→ Task details
The records follow. Filter them to the lines that hold "file".

→ The data
━━━━━━━━━━

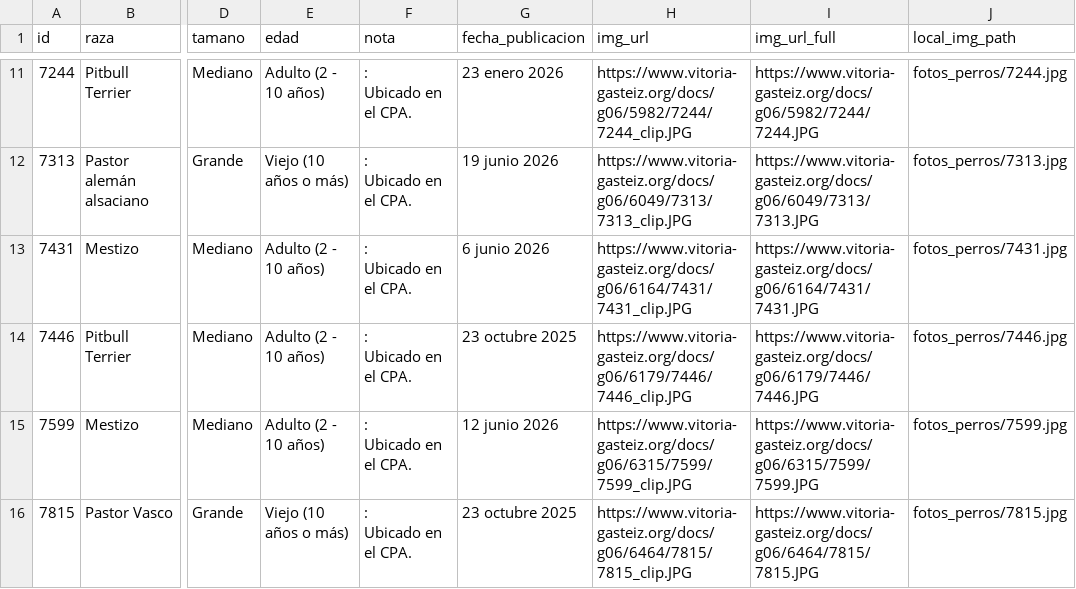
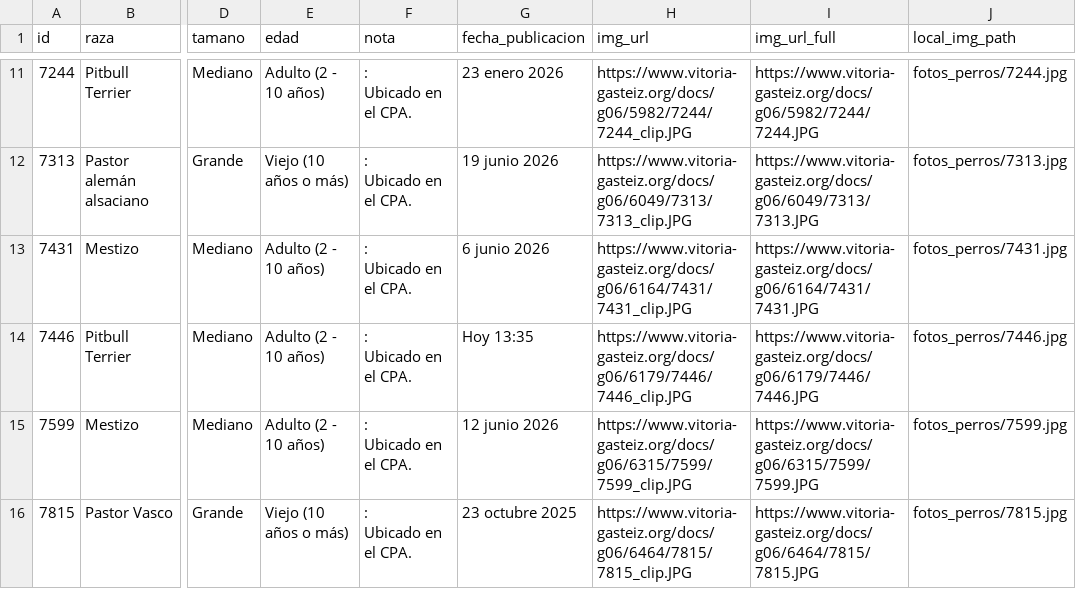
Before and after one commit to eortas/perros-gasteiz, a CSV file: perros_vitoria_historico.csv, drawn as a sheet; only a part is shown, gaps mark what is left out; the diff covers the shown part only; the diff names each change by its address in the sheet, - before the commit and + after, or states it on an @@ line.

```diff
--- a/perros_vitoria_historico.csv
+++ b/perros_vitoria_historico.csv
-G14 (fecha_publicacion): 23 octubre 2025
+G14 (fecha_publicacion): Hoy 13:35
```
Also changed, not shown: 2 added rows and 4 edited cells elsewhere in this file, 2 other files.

━━━━━━━━━━

→ Completed task
Before and after one commit to eortas/perros-gasteiz, a CSV file: perros_vitoria_historico.csv, drawn as a sheet; only a part is shown, gaps mark what is left out; the diff covers the shown part only; the diff names each change by its address in the sheet, - before the commit and + after, or states it on an @@ line.
Also changed, not shown: 2 added rows and 4 edited cells elsewhere in this file, 2 other files.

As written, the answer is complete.